 1.  Medical School
      in Statistics

 2.  Medical Students

 3.  Science media writers

 4.  High School & College
     Statistic Teachers


1. Harvard led MI study

2. JACC study 

   (J. of Amer. Coll.

3. NEJM cath study

4. Amer. J. of Cardio.
    review of literature


Oat bran study

Pregnancy & Alcohol

Are Geminis really
9. Columbia 'Miracle' Study  

Additional Topics:


Limitations of Meta-Analyses

Large Randomized Clinical Trials

Tale of Two Large

Advocate meta-analyses

Network meta-analyses




Death of the Oat Bran Fad

Oat bran contains soluble fiber.  Ingestion of soluble fiber tends to lower cholesterol levels.  In 1990, a fad existed in the United States consisting of eating oat bran muffins and other oat bran foods because the media had reported studies that indicated oat bran tended to lower cholesterol.

Then in 1990, an article in The New England Journal of Medicine1 received wide media publicity.  This article incorrectly concluded that oat bran "has little cholesterol-lowering effect" and that wheat bran and oat bran supplements "reduce serum cholesterol about equally.".  

In this study 20 volunteers, many of them young healthy dieticians with low cholesterol values at baseline were evaluated to determine the effect of ingesting oat bran compared to wheat bran. 

The study was flawed in studying a very small group of individuals with preexisting low cholesterol values and generalizing the results to the population at large.
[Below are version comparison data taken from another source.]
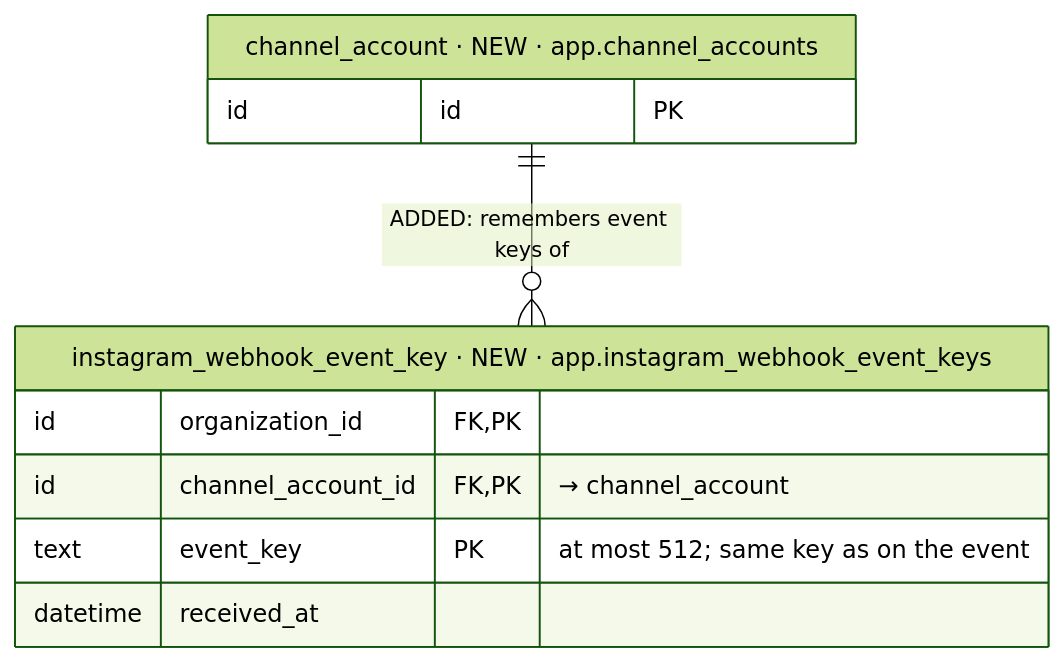
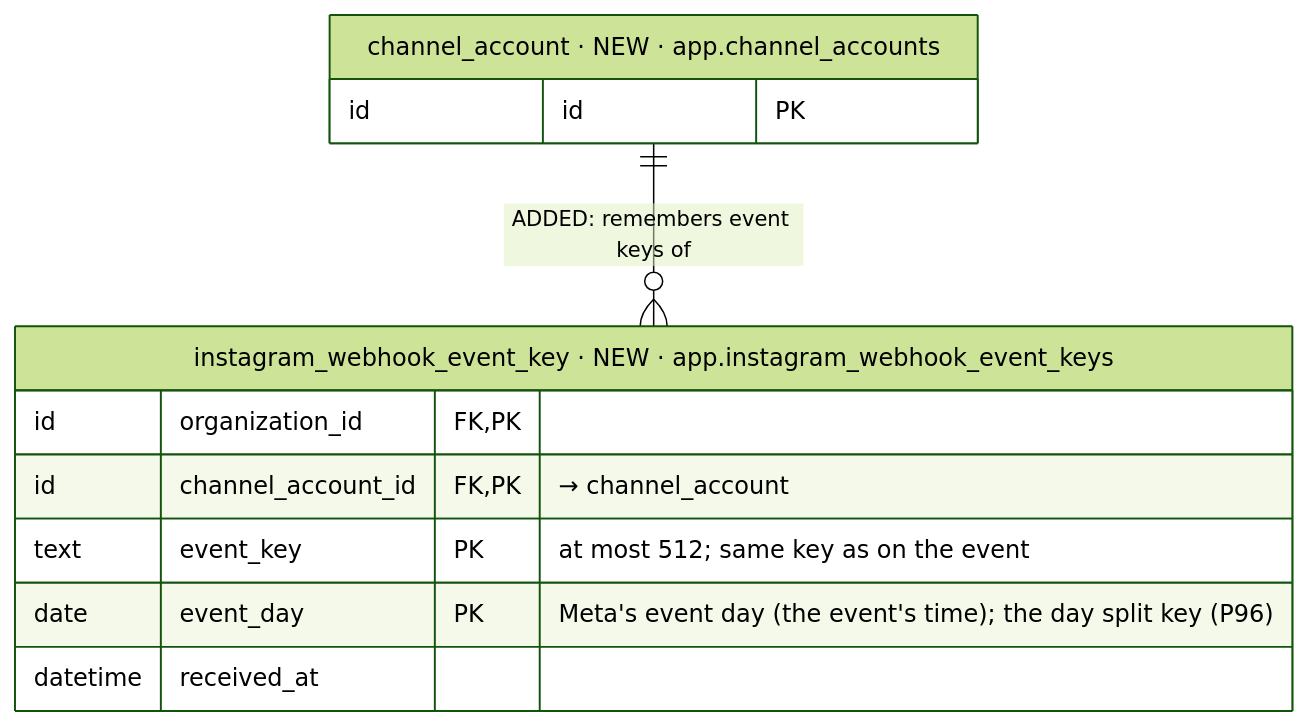
One commit to albetrios/meepzo-be changed diagram 19 of 39 in iterations/feat-instagram-dm-sending-2026-11-23-oxak/plans/db-changes.md. Above: the diagram before and after it, drawn with Mermaid (forest theme). The commit also changed other lines of this file and 3 other files, not shown here.

````diff
--- a/iterations/feat-instagram-dm-sending-2026-11-23-oxak/plans/db-changes.md
+++ b/iterations/feat-instagram-dm-sending-2026-11-23-oxak/plans/db-changes.md
@@ -1089,13 +1169,14 @@
 ```mermaid
 erDiagram
   instagram_webhook_event_key["instagram_webhook_event_key · NEW · app.instagram_webhook_event_keys"] {
     id organization_id FK, PK
     id channel_account_id FK, PK "→ channel_account"
     text event_key PK "at most 512; same key as on the event"
+    date event_day PK "Meta's event day (the event's time); the day split key (P96)"
     datetime received_at
   }
   channel_account["channel_account · NEW · app.channel_accounts"] {
     id id PK
   }
   channel_account ||--o{ instagram_webhook_event_key : "ADDED: remembers event keys of"
 ```
````
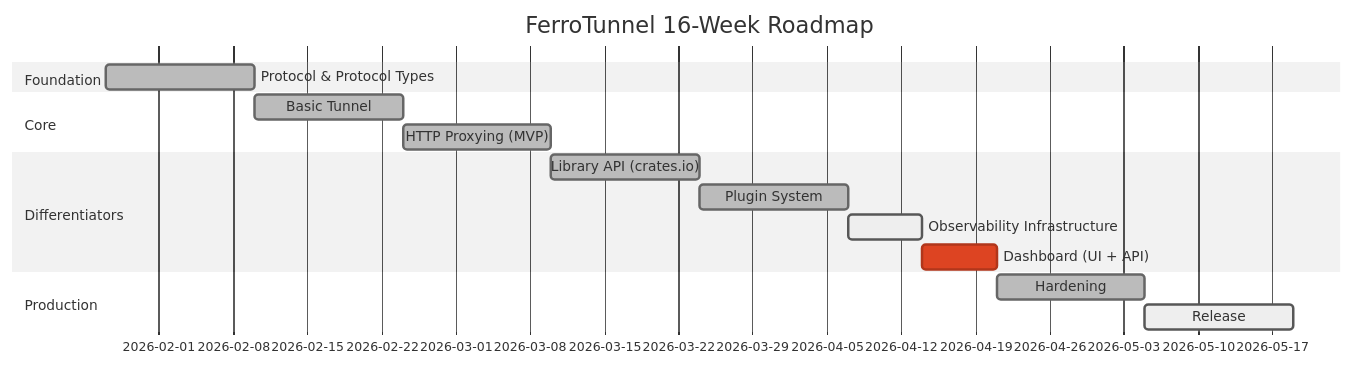
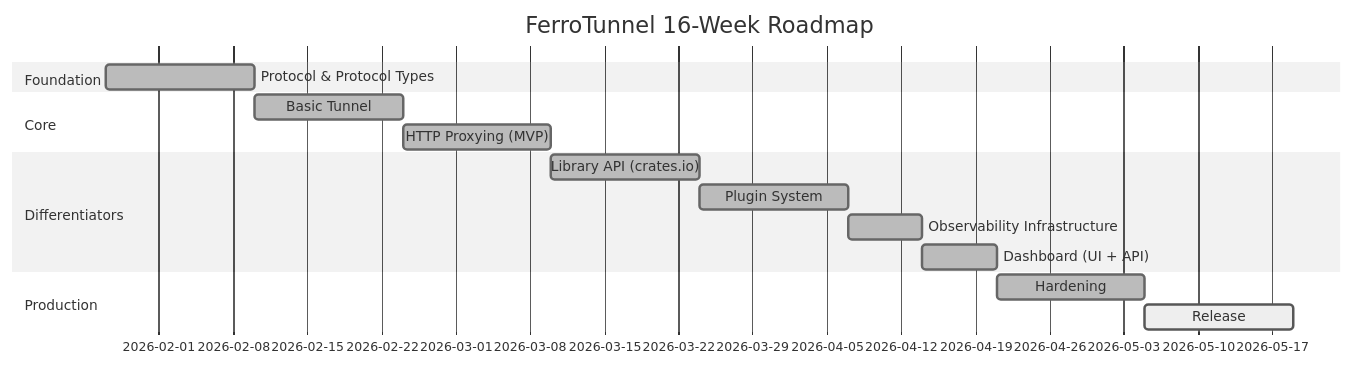
Before and after one commit to MitulShah1/ferrotunnel: the diagram in ROADMAP.md, drawn with Mermaid (neutral theme). The commit also changed other lines of this file and 21 other files, not shown here.

Commit message:
feat(observability): implement real-time dashboard, API infrastructure and update documentation

````diff
--- a/ROADMAP.md
+++ b/ROADMAP.md
@@ -21,18 +21,18 @@
 ```mermaid
 gantt
     title FerroTunnel 16-Week Roadmap
     dateFormat YYYY-MM-DD
     section Foundation
     Protocol & Protocol Types     :done, p1, 2026-01-27, 2w
     section Core
     Basic Tunnel                   :done, p2, after p1, 2w
     HTTP Proxying (MVP)            :done, p3, after p2, 2w
     section Differentiators
     Library API (crates.io)        :done, p4, after p3, 2w
     Plugin System                  :done, p5, after p4, 2w
-    Observability Infrastructure   :active, p6, after p5, 1w
-    Dashboard (UI + API)           :crit, p7, after p6, 1w
+    Observability Infrastructure   :done, p6, after p5, 1w
+    Dashboard (UI + API)           :done, p7, after p6, 1w
     section Production
     Hardening                      :done, p8, after p7, 2w
     Release                        :active, p9, after p8, 2w
 ```
````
Studying a very small group of patients can lead to missing important differences that may be documented using a study with a larger number of patients.

Following the wide spread media attention that followed the publication of this article, the oat bran fad ended.

1. Swain JF, Rouse,IL, Curley CB, Sacks FM.  Comparison of the effects of oat bran and low-fiber wheat on serum lipoprotein levels and blood pressure. N Engl J Med 1990; 322:147-52.